Around the beginning of 1971 Wonder's Motown contract ran out. Again no one noticed--no one but Stevie and Motown. Like any overprotective parent, Motown can be nasty when the kids get ideas of their own. The great Holland-Dozier-Holland production team had to fight years of lawsuits before establishing its own company, and neither David Ruffin nor Eddie Kendricks has survived the benign neglect with which Motown permitted them to leave the Temptations. But in the end Wonder returned to Motown with Music of My Mind, an album he had not only produced but also financed himself. There were minor hits on it. Then he and his integrated band, Wonderlove, did a well-reviewed tour with the Rolling Stones. Still he was half-ignored by everyone, including Motown. That stopped when "Superstition" became a number-one single, his second, after almost a decade. The vice-president of Motown presented him with a platinum record for "Superstition" and a gold record for the album Talking Book at a sold-out concert at Carnegie Hall.

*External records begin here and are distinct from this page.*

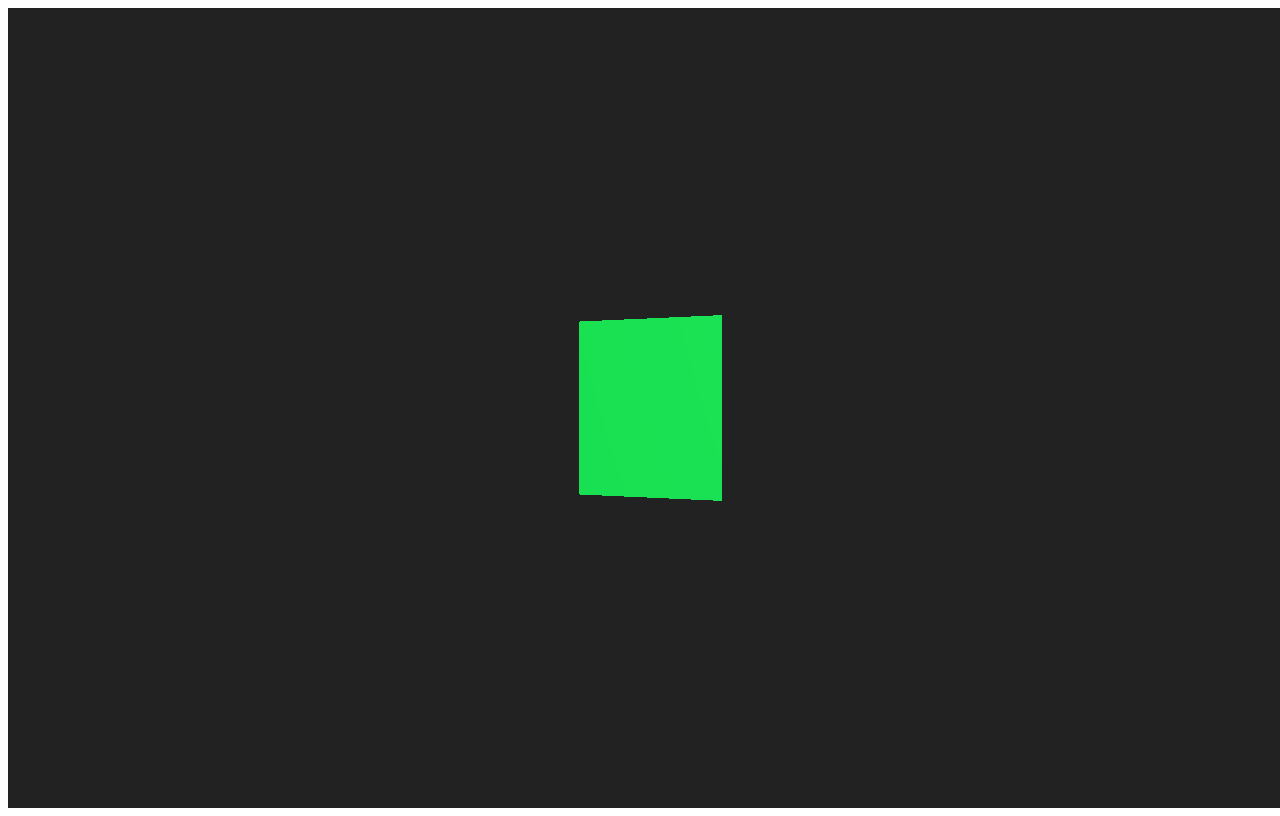
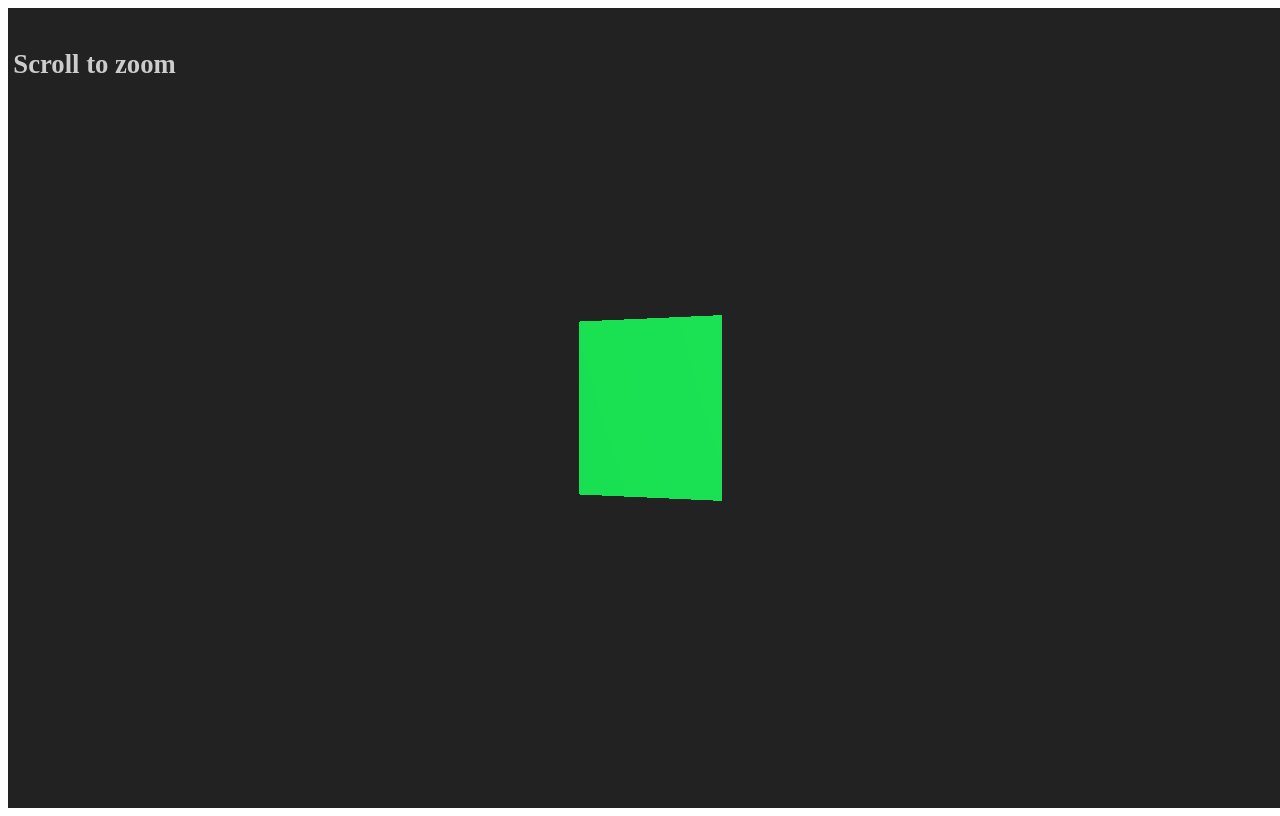
Before and after one commit to udde/pterrain, a website: page app/index.html in a window 1280 px wide. Drawn offline with Linux system fonts and the light colour scheme.

Commit message:
added text in html file

```diff
--- a/app/index.html
+++ b/app/index.html
@@ -3,6 +3,17 @@
         <title>pterrain</title>
     </head>
     <body>
+        <style>
+            h4
+            {
+                color: #ccc;
+                position: fixed;
+                font-size: 20pt;
+                top: 10pt;
+                left: 10pt;
+            }
+        </style>
         <script src="js/bundle.js"></script>
+        <h4>Scroll to zoom</h4>
     </body>
 </html>
```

Because he is blind, Wonder has always been compared to Ray Charles. Although both singers flaunt an unembarrassed relish for aural fancy that may relate to their sightlessness, the comparison has always seemed a little inept. Ray Charles did create soul music, after all. Stevie Wonder is just a talented kid. Yet now Wonder is in a position to synthesize something equally far-reaching: He is young enough and rich enough to put five years of brotherhood and black-beauty and youth-culture and believe-in-music rhetoric into practice. At twenty-two, he plays countless instruments, excelling on the ARP synthesizer. He has been a great singer for at least five years. His music is more than modernized blues/soul/jazz/gospel, borrowing from disparate white sources as well. Unlike Jimi Hendrix, he doesn't have to win over the black audience, and unlike Hendrix and Sly Stone, he doesn't seem likely to destroy himself. He is blessed with an unpretentious natural optimism that proceeds from his experience, for after all, he had all the odds against him and never lost a round. Potentially, Stevie Wonder could be the center of a whole new kind of rock and roll.
Since Wonder approaches his career with the same freewheeling instinct that shapes his music, he may not achieve popular supersuccess--that requires real cunning. But he does say that if he could set an arena dancing the way Sly does, he would never be late for a concert in his life. It's probably true, too. If this is top be a decade of upbeat performers, I'd just as soon they have as much right to the upbeat as Stevie Wonder does.
Newsday, Feb. 1973